There are a further eight objects of interest within this temple area. A golden seated statue of Yakuyoke (Protector from Evils Spirits) which was made in 1194 at the request of the first shogun of Japan. It is 2.8m high. Then there is the temple bell which is rung 108 times at about midnight on 31st December each year to dispel the 108 sufferings of humanity. From the Observation platform it is possible to see Sagami Bay, Miura Peninsula and some beaches.
Near this platform is a restaurant and beside that the Kyozo Sutra Archive which is like a huge prayer wheel. The Buddhist sutras for the temple are kept here and it is possible to see both pages and scrolls behind glass and wooden doors. This archive is rotated at New Year and on 18th of each month.
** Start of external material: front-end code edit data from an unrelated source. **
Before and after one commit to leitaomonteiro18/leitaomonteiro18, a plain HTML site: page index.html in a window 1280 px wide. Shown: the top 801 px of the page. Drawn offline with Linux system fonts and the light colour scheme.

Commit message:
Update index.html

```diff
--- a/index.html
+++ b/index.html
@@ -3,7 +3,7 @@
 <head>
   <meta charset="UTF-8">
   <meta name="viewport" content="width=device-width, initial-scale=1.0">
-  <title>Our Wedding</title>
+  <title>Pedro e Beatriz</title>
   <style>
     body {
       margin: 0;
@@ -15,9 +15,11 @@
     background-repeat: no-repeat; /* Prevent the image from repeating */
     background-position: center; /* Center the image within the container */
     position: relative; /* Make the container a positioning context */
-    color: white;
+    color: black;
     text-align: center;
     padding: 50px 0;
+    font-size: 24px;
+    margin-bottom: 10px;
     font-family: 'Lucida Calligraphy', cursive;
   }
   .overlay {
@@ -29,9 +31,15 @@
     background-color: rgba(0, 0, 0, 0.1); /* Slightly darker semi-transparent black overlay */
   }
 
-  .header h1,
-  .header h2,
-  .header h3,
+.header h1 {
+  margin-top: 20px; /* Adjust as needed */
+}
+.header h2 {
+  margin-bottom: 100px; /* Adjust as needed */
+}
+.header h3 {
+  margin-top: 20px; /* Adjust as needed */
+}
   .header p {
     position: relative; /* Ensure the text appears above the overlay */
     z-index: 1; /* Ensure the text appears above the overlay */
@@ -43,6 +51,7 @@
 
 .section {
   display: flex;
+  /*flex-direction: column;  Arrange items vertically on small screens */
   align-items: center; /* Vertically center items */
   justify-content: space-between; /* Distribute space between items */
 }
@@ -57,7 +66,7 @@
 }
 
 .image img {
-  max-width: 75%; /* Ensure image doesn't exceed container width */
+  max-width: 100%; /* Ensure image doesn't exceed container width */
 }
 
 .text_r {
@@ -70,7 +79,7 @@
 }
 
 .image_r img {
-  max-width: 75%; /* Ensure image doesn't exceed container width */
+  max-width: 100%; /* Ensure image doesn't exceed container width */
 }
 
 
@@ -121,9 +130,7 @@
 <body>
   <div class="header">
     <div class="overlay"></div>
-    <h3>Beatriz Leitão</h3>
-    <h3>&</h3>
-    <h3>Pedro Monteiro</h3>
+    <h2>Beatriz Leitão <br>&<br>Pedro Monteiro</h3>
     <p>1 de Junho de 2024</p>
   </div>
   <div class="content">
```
There is a small temple part way down the slope called ‘Happy Jizo’ (Fukuju Jizo). This shrine is surrounded by thousands of stone statues in rows, some wearing bibs or caps and festooned with charms. They are there to comfort the souls of unborn children.
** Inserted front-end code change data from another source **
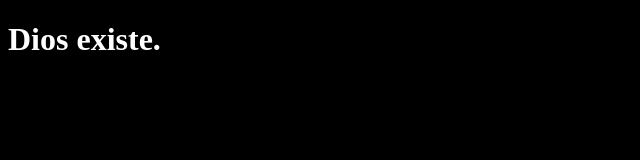
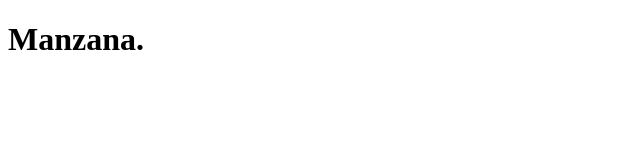
Before and after one commit to luisredondo/test-with-friends, a plain HTML site: page index.html in a window 1280 px wide. Shown: the whole page, without its empty margins (0-640 px from the left). Drawn offline with Linux system fonts and the light colour scheme.

Commit message:
Manzana agregada.

```diff
--- a/index.html
+++ b/index.html
@@ -4,13 +4,10 @@
     <meta charset="UTF-8">
     <meta name="viewport" content="width=device-width, initial-scale=1.0">
     <meta http-equiv="X-UA-Compatible" content="ie=edge">
-    <link rel="stylesheet" type="text/css" href="styles.css">
     <title>NONAMEYET</title>
 </head>
 <body>
-    <h1>Dios existe.</h1>
-
-
+    <h1>Manzana.</h1>
     <script src="index.js"></script>
 </body>
 </html>
```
The museum displays cultural and archaeological items discovered at the time of the temple’s reconstruction in 1992 – we were not able to go into this. Finally there is the Benten-do Hall and Benten-kutsu Cave. In the cave Benzaiten and 16 children are carved in the rock walls. She is the sea goddess and the only female among the Lucky gods of Japan. She is the patron of music, the fine arts, and good fortune in general and usually carries a biwa (Japanese mandolin).
This post is an extract of my mother’s travel journal written during a tour of Japan in 2014.